Today, however, I have to tackle the topic of alcohol.
Now, I’m no booze hound… but I love wine. I like it with dinner, I like it with desert, I like it with cheese, I like it without anything at all. I am also freely admit I am a beer snob. I shun Labatt’s or Molson for something with a little flavour. I like stout. I like porter. I like ales. I like beer.
To compound the problem, The Husband has become pretty damn great at making wine and beer. There are shelves of boxes in the basement calling to me. ‘Come sit in front of the fire with a nice glass of wine’ or ‘it’s been a long day, pour a beer and relax,’ they say. It’s really not right to ignore them you know.
Now, to be fair. An anti-cancer diet doesn’t mean I have to become a teetotaller. Beer and wine both have some pretty great cancer fighting properties. Red wine is rich in phytophenols which are believe to have anti-cancer properties, both attacking and preventing tumours. One study showed men who drank 4 glasses a week had 60% lower incidences of aggressive forms of prostate cancer.
Beer has similar benefits. As I mentioned when I made my beer-braised pot roast the hops used in making beer has xanthohumol, a compound that inhibits the enzymes which trigger cancer. It is found in all beers but more prevalent in the meatier beers like stout and porter (I guess that means the triple-hopped red ale The Husband made recently is my favorite for a reason). There are even researchers developing a cancer fighting beer… wouldn’t that be wonderful?
That’s the good news. The bad news is that 3% of cancers can be directly related to alcohol consumption. Some studies show alcohol can potentially be a carcinogen, even with relatively low levels of consumption. Unfortunately, it is not clear cut. One study showed beer increased the risk of lung cancer but red wine reduced it. Other studies show alcohol increases the risk of mouth, esophageal and liver cancers. The risk of breast cancer also increases with alcohol consumption.
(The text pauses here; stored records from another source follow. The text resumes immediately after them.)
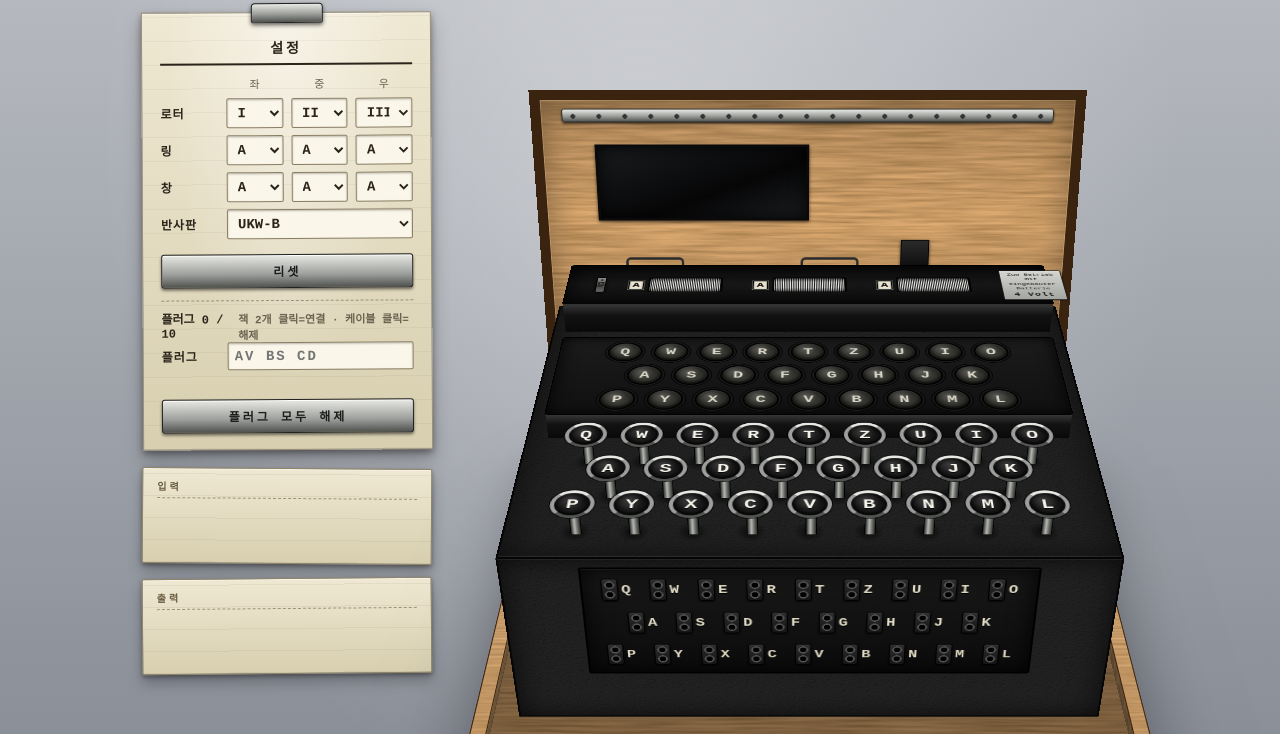
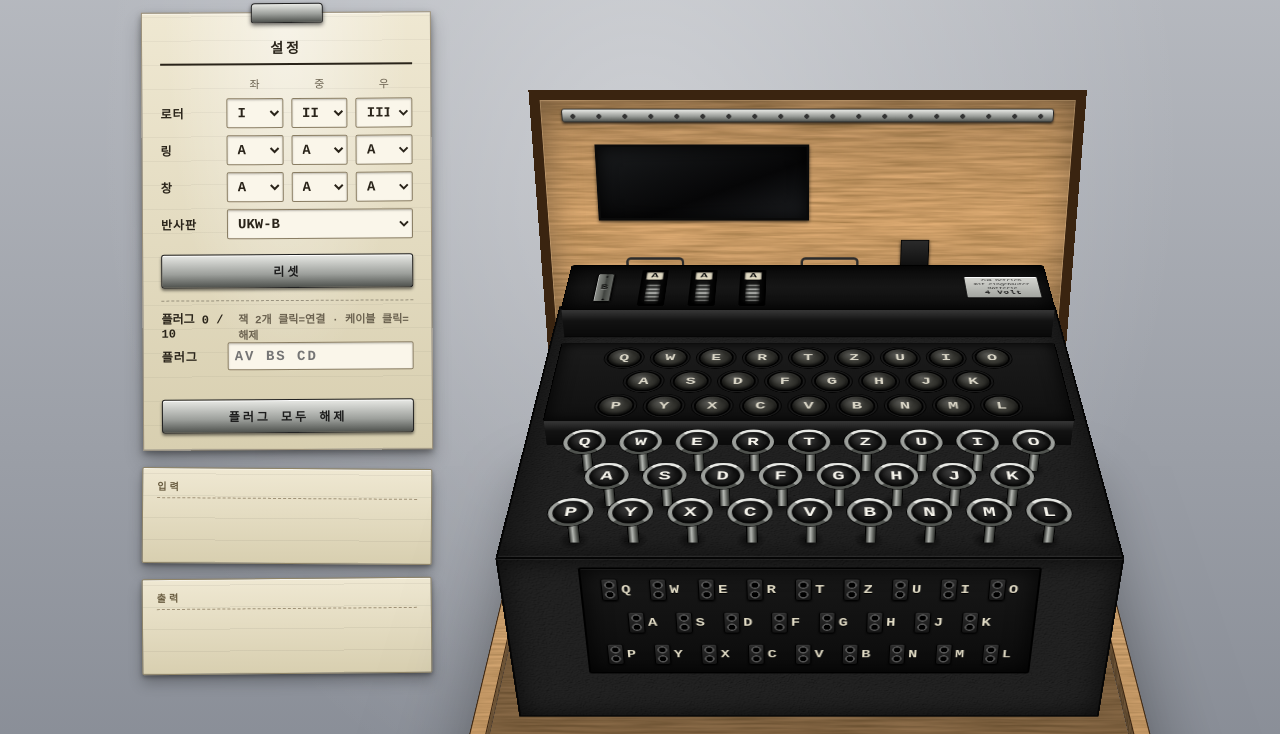
Before and after one commit to m1k-2y/enigma-simulator, a plain HTML site: page web/index.html in a window 1280 px wide. Shown: the part 66-800 px from the top of the page. Drawn offline with Linux system fonts and the light colour scheme.

Commit message:
style: slit-style rotor windows and fixed battery plate
Rotors are now narrow slits cut into the case, each holding the small
letter window and the serrated rim of the wheel, like the reference photo.
The battery plate is anchored at the bay's right edge so it no longer
overlaps the right rotor.

Co-Authored-By: Claude Fable 5.1 <noreply@anthropic.com>
Claude-Session: https://claude.ai/code/session_012kqzFhzUTMEefu3BJcNHkF

```diff
--- a/web/index.html
+++ b/web/index.html
@@ -475,87 +475,118 @@
 
   /* ---- rotor bay: highest step at the back of the body top ---- */
   .rotor-bay {
+    position: relative;
     height: 104px;
     margin: 0 0 14px;
     padding: 10px 16px 8px 32px;
     display: flex;
     align-items: center;
-    gap: 34px;
+    gap: 26px;
     background: linear-gradient(180deg, #0a0a0a, #161616 50%, #0c0c0c);
     border: 1px solid #000;
     border-radius: 3px;
     box-shadow: inset 0 0 26px rgba(0,0,0,0.95), inset 0 1px 0 rgba(255,255,255,0.08);
   }
-  /* reflector (UKW): fixed, thinner than a rotor, smooth face, no window; letter engraved */
+  /* reflector (UKW): fixed thin plate left of the slits, smooth face, no window; letter engraved */
   .ukw {
-    width: 30px;
-    height: 34px;
-    margin-right: -8px;
+    width: 20px;
+    height: 62px;
+    margin-right: 4px;
     display: flex;
     align-items: center;
     justify-content: center;
     font-family: var(--mono);
-    font-size: 15px;
+    font-size: 14px;
     font-weight: 700;
     color: #2a2b28;
     text-shadow: 0 1px 0 rgba(255,255,255,0.35), 0 -1px 0 rgba(0,0,0,0.9);
     background:
-      radial-gradient(circle at 5px 5px, #0a0a0a 0 1.2px, transparent 1.8px),
-      radial-gradient(circle at 25px 29px, #0a0a0a 0 1.2px, transparent 1.8px),
-      linear-gradient(180deg, #8c8f8a, #5d605b 45%, #3f423e 55%, #6a6d68);
+      radial-gradient(circle at 10px 6px, #0a0a0a 0 1.2px, transparent 1.8px),
+      radial-gradient(circle at 10px 56px, #0a0a0a 0 1.2px, transparent 1.8px),
+      linear-gradient(90deg, #8c8f8a, #5d605b 45%, #3f423e 55%, #6a6d68);
     border: 1px solid #000;
     border-radius: 3px;
     box-shadow:
-      inset 0 1px 0 rgba(255,255,255,0.35),
-      inset 0 -1px 0 rgba(0,0,0,0.7),
+      inset 1px 0 0 rgba(255,255,255,0.35),
+      inset -1px 0 0 rgba(0,0,0,0.7),
       0 1px 0 rgba(255,255,255,0.08),
       0 2px 4px rgba(0,0,0,0.9);
   }
+  /*
+   * rotor = narrow slit cut into the case. Inside the same slit: the small letter window at the far end,
+   * and below it the serrated rim of the wheel (the rest of the disc is hidden inside the case).
+   */
   .rotor {
+    position: relative;
+    width: 30px;
+    height: 80px;
+    padding: 4px 5px 5px;
     display: flex;
+    flex-direction: column;
     align-items: center;
-    gap: 5px;
+    gap: 4px;
+    background: linear-gradient(180deg, #000, #090909 18%, #090909 82%, #000);
+    border-radius: 3px;
+    box-shadow:
+      inset 0 3px 6px rgba(0,0,0,1),
+      inset 0 -2px 4px rgba(0,0,0,0.95),
+      inset 3px 0 4px rgba(0,0,0,0.95),
+      inset -3px 0 4px rgba(0,0,0,0.95),
+      0 1px 0 rgba(255,255,255,0.08);
   }
   .window {
-    width: 17px;
-    height: 20px;
+    position: static;
+    z-index: 1;
+    width: 20px;
+    height: 18px;
+    margin: 0;
+    flex: none;
     display: flex;
     align-items: center;
     justify-content: center;
     font-family: var(--mono);
-    font-size: 13px;
+    font-size: 14px;
     font-weight: 700;
     line-height: 1;
     color: #111;
-    background: #e9e3d0;
-    border: 1px solid #000;
-    border-radius: 1px;
-    box-shadow: inset 0 1px 2px rgba(0,0,0,0.8), 0 0 0 1px var(--chrome-3), 0 1px 0 1px var(--chrome-2);
+    background: #ddd6c0;
+    border: none;
+    border-radius: 2px;
+    box-shadow:
+      inset 0 2px 3px rgba(0,0,0,0.85),
+      inset 1px 0 1px rgba(0,0,0,0.5),
+      inset -1px 0 1px rgba(0,0,0,0.5),
+      0 0 0 1px rgba(0,0,0,0.9);
   }
+  /* the visible sliver of the wheel: a narrow band with fine teeth across it, curving away at both ends */
   .slot {
-    width: 84px;
-    height: 34px;
-    padding: 2px;
-    background: #050505;
-    border-radius: 4px;
-    box-shadow: inset 0 2px 5px rgba(0,0,0,1), 0 1px 0 rgba(255,255,255,0.08);
+    flex: 1;
+    width: 16px;
+    padding: 0;
+    background: transparent;
+    border-radius: 2px;
+    box-shadow: none;
   }
-  /* knurled thumbwheel: 2px pitch = 40 fine teeth across the 80px drum, light cylinder shading on top */
   .drum {
     width: 100%;
     height: 100%;
-    border-radius: 4px;
+    border-radius: 2px;
     background:
-      linear-gradient(180deg, rgba(0,0,0,0.55) 0%, rgba(0,0,0,0) 30%, rgba(0,0,0,0) 70%, rgba(0,0,0,0.55) 100%),
-      repeating-linear-gradient(90deg, #f2f3ef 0 1px, #1a1b19 1px 2px);
-    box-shadow: inset 0 0 3px rgba(0,0,0,0.9);
+      linear-gradient(180deg, rgba(0,0,0,0.9) 0%, rgba(0,0,0,0.3) 20%, rgba(255,255,255,0.14) 50%, rgba(0,0,0,0.3) 80%, rgba(0,0,0,0.9) 100%),
+      linear-gradient(90deg, rgba(0,0,0,0.55), rgba(0,0,0,0) 28%, rgba(0,0,0,0) 72%, rgba(0,0,0,0.55)),
+      repeating-linear-gradient(180deg, #d4d6d1 0 1.2px, #3a3c39 1.2px 3px);
+    box-shadow: inset 0 0 2px rgba(0,0,0,0.9);
   }
   .bay-plate {
-    margin-left: auto;
-    padding: 4px 8px;
+    position: absolute;
+    right: 10px;
+    top: 50%;
+    transform: translateY(-50%);
+    width: 84px;
+    padding: 3px 5px;
     font-family: var(--mono);
-    font-size: 8px;
-    line-height: 1.3;
+    font-size: 7px;
+    line-height: 1.25;
     color: #1d1d1d;
     text-align: center;
     background: linear-gradient(180deg, #d5d6d1, #a3a5a0);
@@ -563,7 +594,7 @@
     border-radius: 2px;
     box-shadow: inset 0 1px 0 #fff, 0 1px 2px rgba(0,0,0,0.8);
   }
-  .bay-plate b { display: block; font-size: 11px; letter-spacing: 1px; }
+  .bay-plate b { display: block; font-size: 10px; letter-spacing: 1px; }
 
   /* ---- tiers on the body top ---- */
   .tier {
```
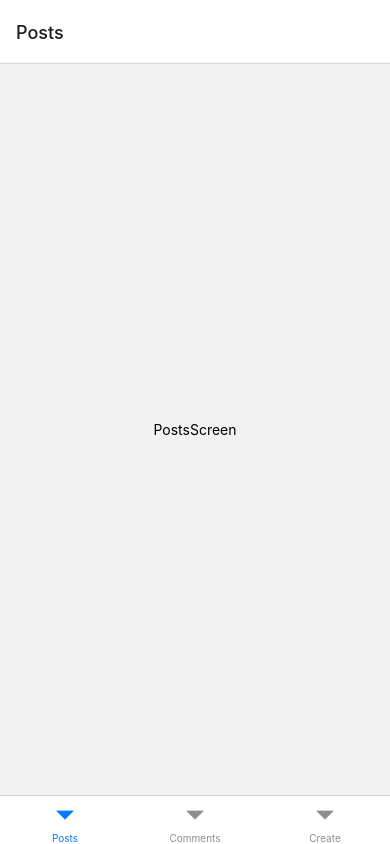
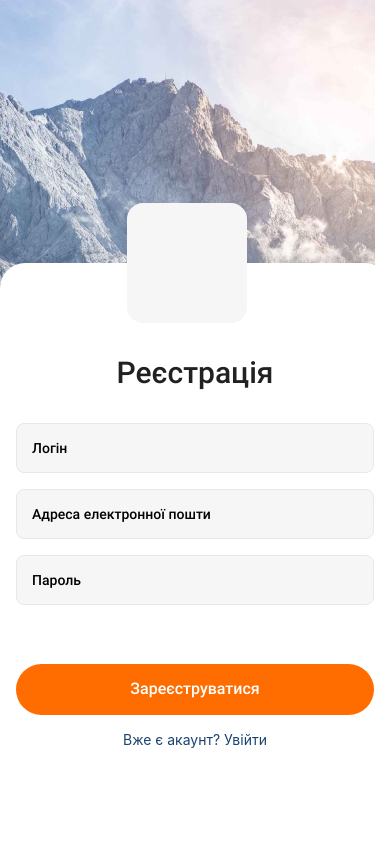
Before and after one commit to AscariA10/ReactNative_first_app, a React Native app in the folder React_Native_First_Project/: screen / in a window 390 px wide. Built offline with nearby package versions, Linux system fonts and the light colour scheme.

Commit message:
add all tasks

```diff
--- a/React_Native_First_Project/App.js
+++ b/React_Native_First_Project/App.js
@@ -1,62 +1,18 @@
-import React, { useState, useCallback, useEffect } from "react";
+import { NavigationContainer } from "@react-navigation/native";
 
-// import { Text } from "react-native";
-// import { StatusBar } from "expo-status-bar";
-// import * as Font from "expo-font";
+import React, { useEffect } from "react";
 
-import { createStackNavigator } from "@react-navigation/stack";
-import { NavigationContainer } from "@react-navigation/native";
-import { createBottomTabNavigator } from "@react-navigation/bottom-tabs";
+import { useRoute } from "./router";
 
 import { useFonts } from "expo-font";
 import * as SplashScreen from "expo-splash-screen";
-
-import RegisterScreen from "./screens/auth/RegisterScreen";
-import LoginScreen from "./screens/auth/LoginScreen";
-
-import PostsScreen from "./screens/main/PostsScreen";
-import CommentsScreen from "./screens/main/CommentsScreen";
-import CreateScreen from "./screens/main/CreateScreen";
-
-const AuthStack = createStackNavigator();
-const MainTab = createBottomTabNavigator();
-
-const useRoute = isAuth => {
-   if (!isAuth) {
-      return (
-         <AuthStack.Navigator>
-            <AuthStack.Screen
-               options={{
-                  headerShown: false,
-               }}
-               name="RegisterScreen"
-               component={RegisterScreen}
-            />
-            <AuthStack.Screen
-               options={{
-                  headerShown: false,
-               }}
-               name="LoginScreen"
-               component={LoginScreen}
-            />
-         </AuthStack.Navigator>
-      );
-   }
-   return (
-      <MainTab.Navigator>
-         <MainTab.Screen name="Posts" component={PostsScreen} />
-         <MainTab.Screen name="Comments" component={CommentsScreen} />
-         <MainTab.Screen name="Create" component={CreateScreen} />
-      </MainTab.Navigator>
-   );
-};
 
 export default function App() {
    const [fontsLoaded] = useFonts({
       "Roboto-Medium": require("./assets/Fonts/Roboto/Roboto-Medium.ttf"),
    });
 
-   const routing = useRoute(1);
+   const routing = useRoute(0);
 
    useEffect(() => {
       async function prepare() {
--- /dev/null
+++ b/React_Native_First_Project/router.js
@@ -0,0 +1,96 @@
+import { createBottomTabNavigator } from "@react-navigation/bottom-tabs";
+import { createStackNavigator } from "@react-navigation/stack";
+
+import { Feather } from "@expo/vector-icons";
+
+import { StyleSheet } from "react-native";
+
+import RegisterScreen from "./screens/auth/RegisterScreen";
+import LoginScreen from "./screens/auth/LoginScreen";
+
+import PostsScreen from "./screens/main/PostsScreen";
+import CommentsScreen from "./screens/main/CommentsScreen";
+import CreateScreen from "./screens/main/CreateScreen";
+
+const AuthStack = createStackNavigator();
+const MainTab = createBottomTabNavigator();
+
+export const useRoute = isAuth => {
+   if (!isAuth) {
+      return (
+         <AuthStack.Navigator>
+            <AuthStack.Screen
+               options={{
+                  headerShown: false,
+               }}
+               name="RegisterScreen"
+               component={RegisterScreen}
+            />
+            <AuthStack.Screen
+               options={{
+                  headerShown: false,
+               }}
+               name="LoginScreen"
+               component={LoginScreen}
+            />
+         </AuthStack.Navigator>
+      );
+   }
+   return (
+      <MainTab.Navigator screenOptions={{ tabBarShowLabel: false }}>
+         <MainTab.Screen
+            options={{
+               tabBarIcon: ({ focused, size, color }) => (
+                  <Feather name="grid" size={size} color={color} />
+               ),
+            }}
+            name="Posts"
+            component={PostsScreen}
+         />
+         <MainTab.Screen
+            options={{
+               activeTintColor: "#ffffff",
+               tabBarIconStyle: { ...styles.addContainer },
+               tabBarIcon: ({ focused, size, color }) => (
+                  <Feather name="plus" size={size} color={"#fff"} />
+               ),
+            }}
+            name="Comments"
+            component={CommentsScreen}
+         />
+         <MainTab.Screen
+            options={{
+               tabBarIcon: ({ focused, size, color }) => (
+                  <Feather name="user" size={size} color={color} />
+               ),
+            }}
+            name="Create"
+            component={CreateScreen}
+         />
+      </MainTab.Navigator>
+   );
+};
+
+const styles = StyleSheet.create({
+   addContainer: {
+      textAlign: "center",
+      marginTop: 9,
+      minHeight: 40,
+      width: 70,
+      borderRadius: 20,
+      backgroundColor: "#ff6c00",
+   },
+   addButton: {
+      minHeight: 40,
+      width: 70,
+      textAlign: "center",
+      padding: 6,
+      borderRadius: 20,
+      backgroundColor: "#ff6c00",
+   },
+});
+
+// !flex: 1,
+// !      justifyContent: "center",
+//  !     alignItems: "center",
+// ?style={styles.addButton}
--- a/React_Native_First_Project/screens/auth/LoginScreen.js
+++ b/React_Native_First_Project/screens/auth/LoginScreen.js
@@ -54,6 +54,7 @@ export default function LoginScreen({ navigation }) {
       console.log(state);
       setState(initialState);
       hideKeyboard();
+      navigation.navigate("Posts");
    }
 
    return (
--- a/React_Native_First_Project/screens/main/PostsScreen.js
+++ b/React_Native_First_Project/screens/main/PostsScreen.js
@@ -1,7 +1,7 @@
 import React from "react";
 import { StyleSheet, View, Text } from "react-native";
 
-export default function PostsScreen() {
+export default function PostsScreen({ navigation }) {
    return (
       <View style={styles.container}>
          <Text>PostsScreen</Text>
```
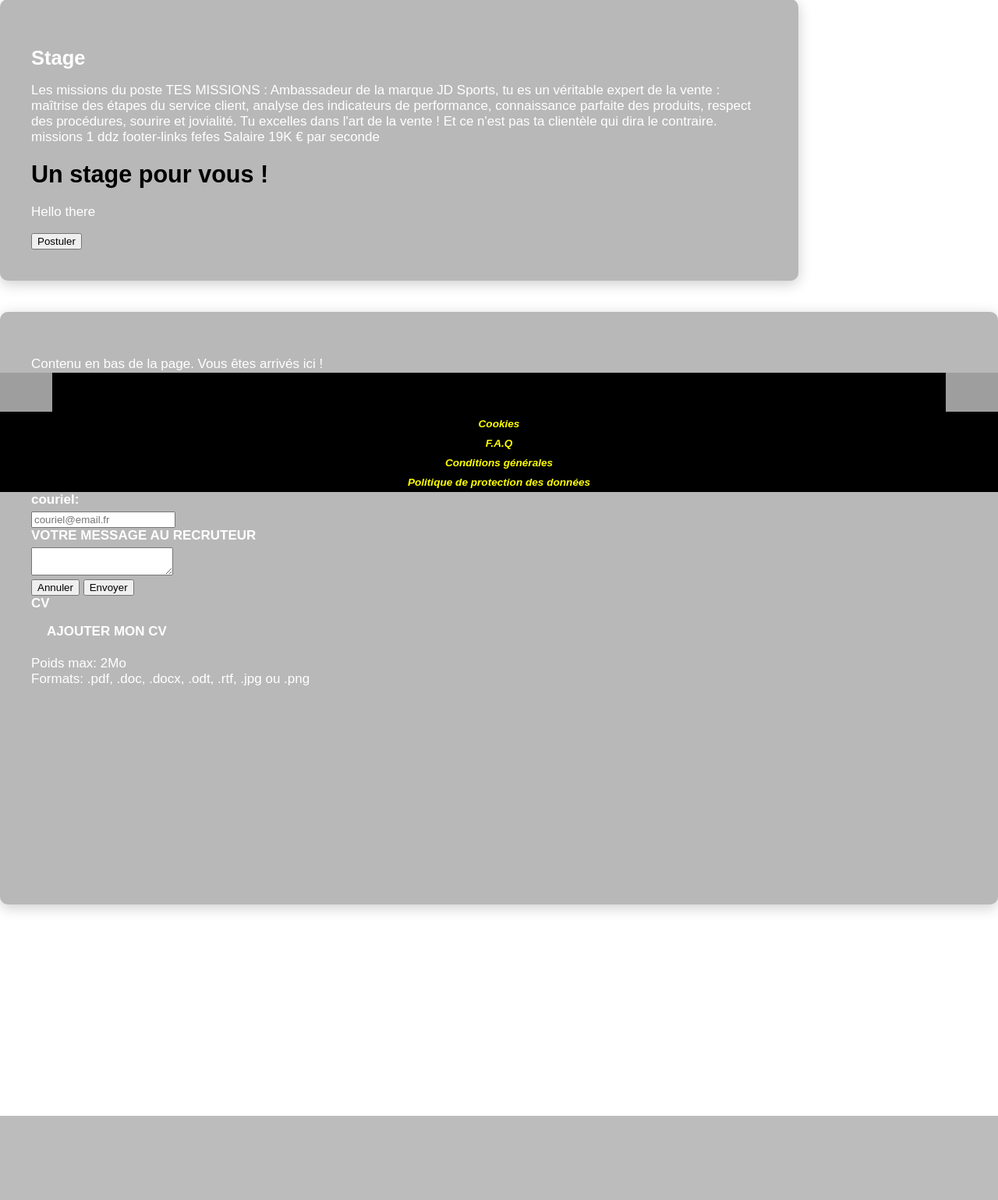
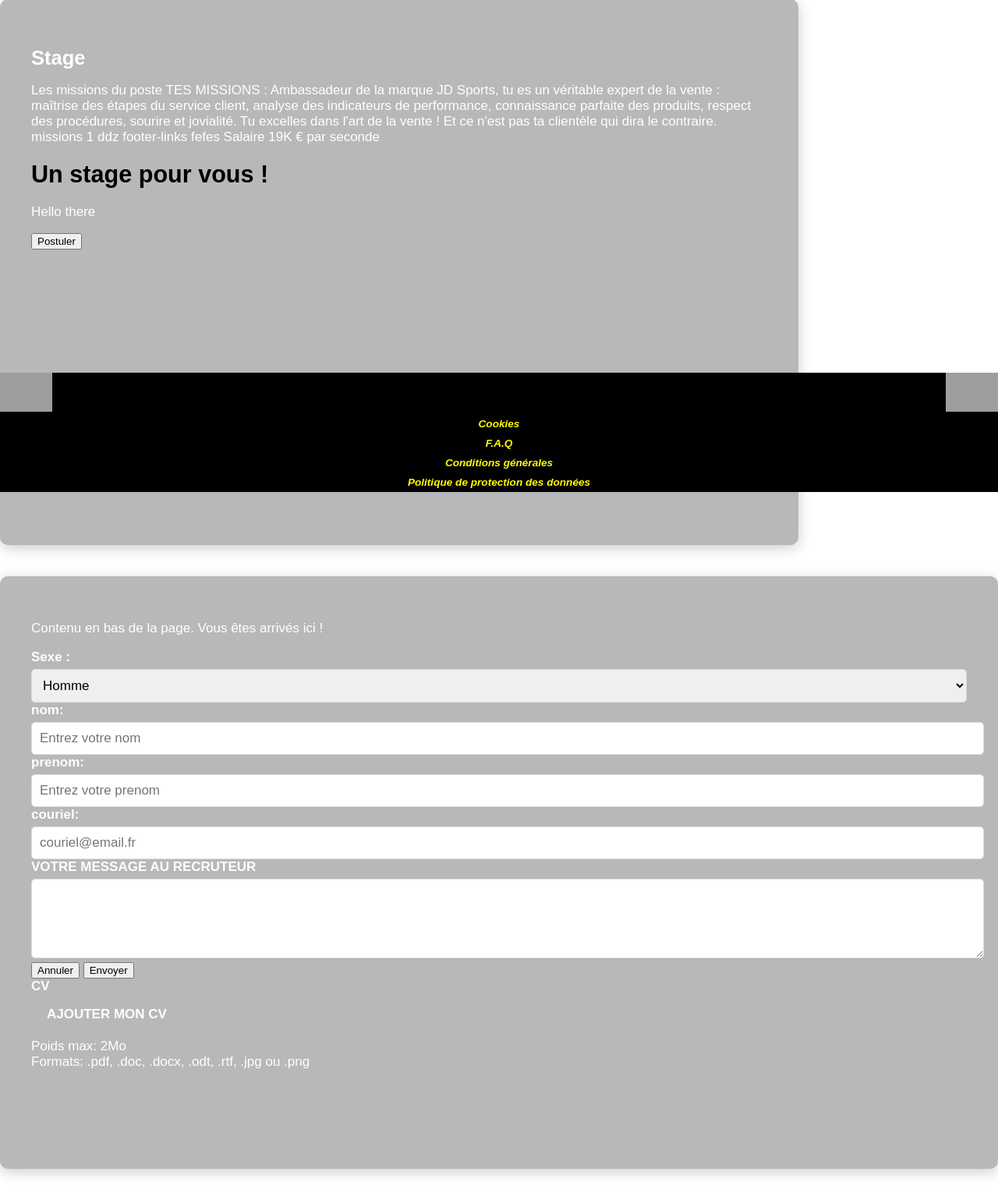
Before and after one commit to CESi-CPIA2-2425/Projet-4-Cherche-Stage, a PHP site: page /postuler.html in a window 1280 px wide. Shown: the part 169-1708 px from the top of the page at 78% size. Before the commit the page ends 1600 px from the top, so only its background shows below. Run offline with PHP 8.4, Linux system fonts and the light colour scheme; grey boxes are pictures that could not be loaded.

Commit message:
Add files via upload

```diff
--- a/Postuler.css
+++ b/Postuler.css
@@ -142,6 +142,9 @@
     min-height: 200vh;
 }
 
+
+
+
 main{
 	padding: 15px;
 }
@@ -161,6 +164,7 @@
     margin-bottom: 40px;
     box-shadow: 0 4px 18px rgba(0, 0, 0, 0.2);
     box-sizing: border-box; /* Permet de positionner les boutons */
+    height: 700px;
 }
 
 
@@ -201,6 +205,17 @@
     margin-bottom: 5px;
   }
 
+  input, select, textarea {
+    width: 100%;
+    padding: 10px;
+    border: 1px solid #ddd;
+    border-radius: 5px;
+    font-size: 1em;
+  }
+
+  textarea {
+    height: 80px;
+  }
 
 
 
```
The Global Report by the World Cancer Research Fund and the American Institute for Cancer Research recommends avoiding alcohol altogether. It does, however, admit to evidence that alcohol can lower the risk of heart disease so it adds that, if people choose to drink alcohol, they should do so in moderation. They suggest no more than two drinks a day for men and no more than one for women.
I have to admit this one confuses me. What is moderation? One drink a day seems like a lot actually… but does that mean never have two… or is it okay to have three at a party if you didn’t have any in the past week? There is no cut and dry answer. I guess, in the end, it is just like red meat… a bit is manageable, just don’t go overboard.
I guess those bottles calling to me from the basement will have to age a bit before they get drunk.